Yes, your family gave you gifts before, but I’m guessing that your ex ended up with some of the wedding gifts, right? Plus it seems as if people get upset/confused if you do not register and assume you are fishing for cash, or you will end up with a bunch of random things. As someone else said, some people are going to give you gifts anyway, so it is better to have some sort of guideline in place.
Post # 11
I guess I would think that, were I a guest who had attended your previous wedding and also somehow of the mind that I would come eat your food and drink your alcohol and begrudge you a second gift, I actually wouldn’t call to see what you need. If people like that do call, you should certainkly acknowledge their past generosity. And if they seem truly interested in sending a gift, you can tell them what you need or direct them to your registry like any other guest. There is an art to graciously accepting the good wishes of another – and while that doesn’t include expecting a gift, it is ingracious in its own way to insist that people not bring a gift if they would really like to.
Post # 12
As a second-time bride myself, with a first-time groom, I have consulted several etiquette authorities on this point. Miss Manners (my personal favorite) AND Emily Post’s granddaughter or whoever has taken over for her BOTH say that you SHOULD register.

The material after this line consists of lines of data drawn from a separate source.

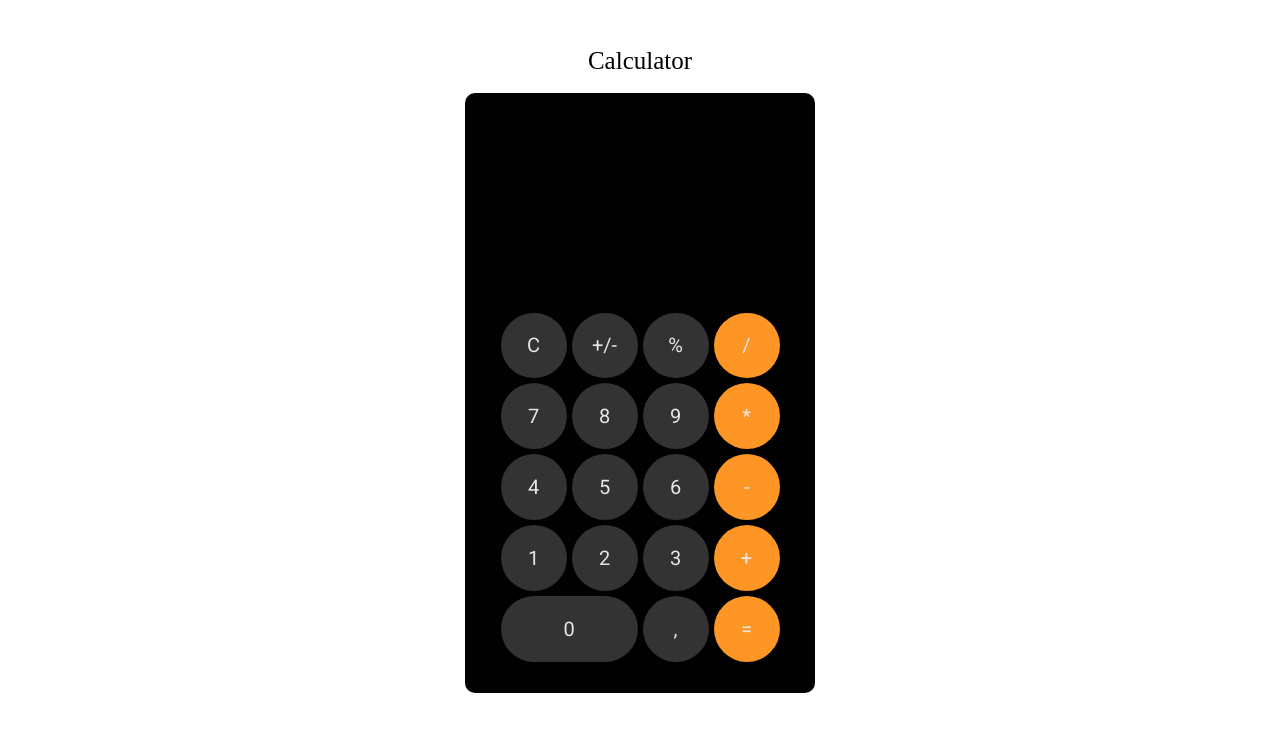
Repository: Gibon9/SimpleCalc
Page: index.html
These files come from the project's save history. The page is drawn as it stood at one moment and after the next save; the edit follows.
The browser window is 1280 px wide. The pictures show the whole page.
Some web fonts or font styles are not loaded; a fallback is used.

Above is the page before, as saved 2020-11-27 19:39:36.

### index.html
<!DOCTYPE html>
<html lang="en">
  <head>
    <meta charset="UTF-8" />
    <meta name="viewport" content="width=device-width, initial-scale=1.0" />
    <link rel="stylesheet" href="style/reset.css" />
    <link rel="stylesheet" href="style/style.css" />
    <title>Calculator</title>
  </head>

  <body>
    <main class="main">
      <h1 class="title">Calculator</h1>
      <section class="clac">
        <div class="calc-display" id="display"></div>
        <section class="keyboard" id="keyboard">
          <button class="calc-button calc-button-secondary c-btn" id="clear">
            C
          </button>
          <button
            class="calc-button calc-button-secondary plus-minus-btn"
            id="plus-minus"
          >
            +/-
          </button>
          <button
            class="calc-button calc-button-secondary percent-btn"
            id="percent"
          >
            %
          </button>
          <button class="calc-button one-btn" id="btn1">1</button>
          <button class="calc-button two-btn" id="btn2">2</button>
          <button class="calc-button three-btn" id="btn3">3</button>
          <button class="calc-button four-btn" id="btn4">4</button>
          <button class="calc-button five-btn" id="btn5">5</button>
          <button class="calc-button six-btn" id="btn6">6</button>
          <button class="calc-button seven-btn" id="btn7">7</button>
          <button class="calc-button eight-btn" id="btn8">8</button>
          <button class="calc-button nine-btn" id="btn9">9</button>
          <button class="calc-button zero-btn" id="btn0">0</button>
          <button class="calc-button calc-button-operation plus-btn" id="plus">
            +
          </button>
          <button
            class="calc-button calc-button-operation minus-btn"
            id="minus"
          >
            -
          </button>
          <button
            class="calc-button calc-button-operation divide-btn"
            id="divide"
          >
            /
          </button>
          <button
            class="calc-button calc-button-operation multiply-btn"
            id="multiply"
          >
            *
          </button>
          <button
            class="calc-button calc-button-operation equal-btn"
            id="equal"
          >
            =
          </button>
          <button class="calc-button coma-btn" id="coma">,</button>
        </section>
      </section>
    </main>
    <script src="./index.js"></script>
  </body>
</html>

### style/style.css
@import url("https://fonts.googleapis.com/css2?family=Roboto&family=Saira+Stencil+One&display=swap");

:root {
  --background-color: #010101;
  --display-color: black;
  --primary-btn-color: ##a5a5a5;
  --secondary-color: #333333;
  --secondary-btn-color: #fd9624;
  --text-color: #e7e7e7;
}

.calc-display,
.title {
  font-family: "Saira Stencil One", cursive;
}

.calc-button {
  font-family: "Roboto", sans-serif;
}

.main {
  display: flex;
  flex-direction: column;
  justify-content: center;
  align-items: center;
  width: 100vw;
  height: 100vh;
}

.title {
  font-size: 25px;
  margin: 20px 0;
}

.clac {
  width: 350px;
  height: 600px;
  background-color: var(--background-color);
  border-radius: 10px;
}

.calc-display {
  margin: 20px auto;
  width: 300px;
  height: 30%;
  background-color: var(--display-color);
  color: var(--primary-color);
  border-radius: 10px;
  font-size: 40px;
}

.keyboard {
  height: 70%;
  display: grid;
  grid-template-columns: repeat(10, 1fr);
  grid-template-rows: repeat(12, 1fr);
  gap: 5px 5px;
}

.calc-button {
  font-size: 20px;
  color: var(--text-color);
  background-color: var(--secondary-color);
  border-radius: 50%;
  border: none;
}

.calc-button-operation {
  background-color: var(--secondary-btn-color);
}

.c-btn {
  grid-column: 2/4;
  grid-row: 1/3;
}

.plus-minus-btn {
  grid-column: 4/6;
  grid-row: 1/3;
}

.percent-btn {
  grid-column: 6/8;
  grid-row: 1/3;
}

.divide-btn {
  grid-column: 8/10;
  grid-row: 1/3;
}

.seven-btn {
  grid-column: 2/4;
  grid-row: 3/5;
}

.eight-btn {
  grid-column: 4/6;
  grid-row: 3/5;
}

.nine-btn {
  grid-column: 6/8;
  grid-row: 3/5;
}

.multiply-btn {
  grid-column: 8/10;
  grid-row: 3/5;
}

.four-btn {
  grid-column: 2/4;
  grid-row: 5/7;
}

.five-btn {
  grid-column: 4/6;
  grid-row: 5/7;
}

.six-btn {
  grid-column: 6/8;
  grid-row: 5/7;
}

.minus-btn {
  grid-column: 8/10;
  grid-row: 5/7;
}

.one-btn {
  grid-column: 2/4;
  grid-row: 7/9;
}

.two-btn {
  grid-column: 4/6;
  grid-row: 7/9;
}

.three-btn {
  grid-column: 6/8;
  grid-row: 7/9;
}

.plus-btn {
  grid-column: 8/10;
  grid-row: 7/9;
}

.zero-btn {
  grid-column: 2/6;
  grid-row: 9/11;
  border-radius: 50px;
}

.coma-btn {
  grid-column: 6/8;
  grid-row: 9/11;
}

.equal-btn {
  grid-column: 8/10;
  grid-row: 9/11;
}

Loaded but not shown: style/reset.css (common file); index.js (no copy from this time; the picture is the same without it)

After the next save:
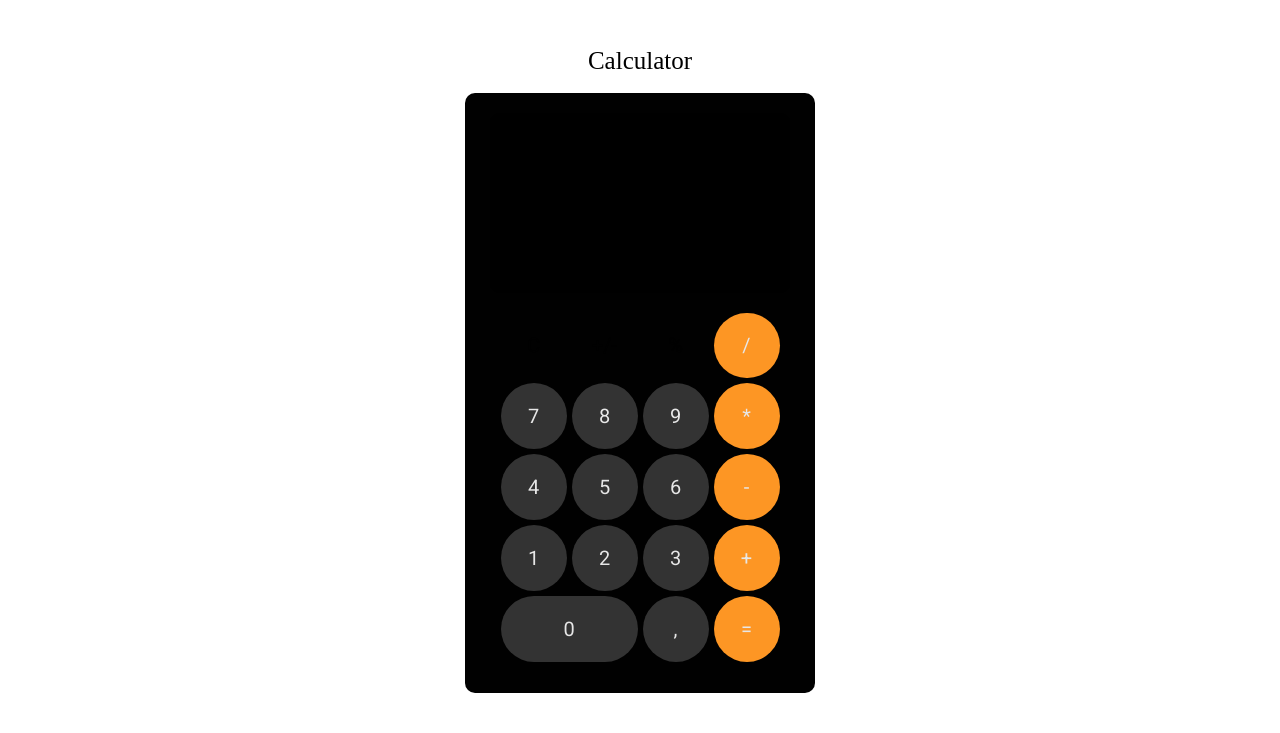
Saved 66 s later.
--- a/style/style.css
+++ b/style/style.css
@@ -67,6 +67,11 @@
 
 .calc-button-operation {
   background-color: var(--secondary-btn-color);
+}
+
+.calc-button-secondary {
+  background-color: var(--primary-btn-color);
+  color: var(--background-color);
 }
 
 .c-btn {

This is not because anybody "owes" you a gift in exchange for anything — your hospitality, the honor of the invitation, etc. But hey, maybe they’d like to help you celebrate by getting you a gift. Why rain on their parade? It’s not as if you’ll be advertising your registry, right? The information will simply be available to those who ask, and the registry is, as Miss Manners points out, really intended to help people who feel moved to generosity, to make it easier on them to find something for you.
And what I keep telling myself is: just because you’ve done it before doesn’t mean it shouldn’t be AT LEAST as much fun this time.
Post # 13
I know a girl getting married about 3 years after her first marriage. She only got divorced about a year ago. She posted her wedding website already and the fact that she had a registry on there makes me feel bad for her family. They already got her something the first time around, she shouldn’t make them do this again, especially just 3 years later. I’m only a “facebook friend”, we did some things together in college, and I haven’t talked to her since her first wedding, but I still thought it was tacky even though I thought she was a nice person.
Post # 13
It depends. If the bride was married before, but didn’t have a wedding or any gifts given, then a second marriage is more like a first marriage if the second marriage consists of a ceremony and/or gift giving, and it doesn’t seem strange to give a gift in this circumstance.
Then there are the perpetual, gift-loving brides. The women who have been ceremoniously married multiple times, and happily encourage gift-giving everytime. It creates inequity because by getting married multiple times, one is rewarded as though they’ve accomplished some major life feat, when really, all perpetual brides (or grooms) do is have multiple failed relationships, and jump into new marriages without resolving their personal issues first, so as to avoid [subjecting others to] the same mistakes over and over. Sorry, but multiple (esp. anything over two) marriages are not gift-worthy events.
Post # 14
Are you registering for your baby? If yes, then I would say no to wedding registry.
Post # 15
This thread is 9. Fucking. Years. Old.
angela76 : You should not bump threads this old. Pointless.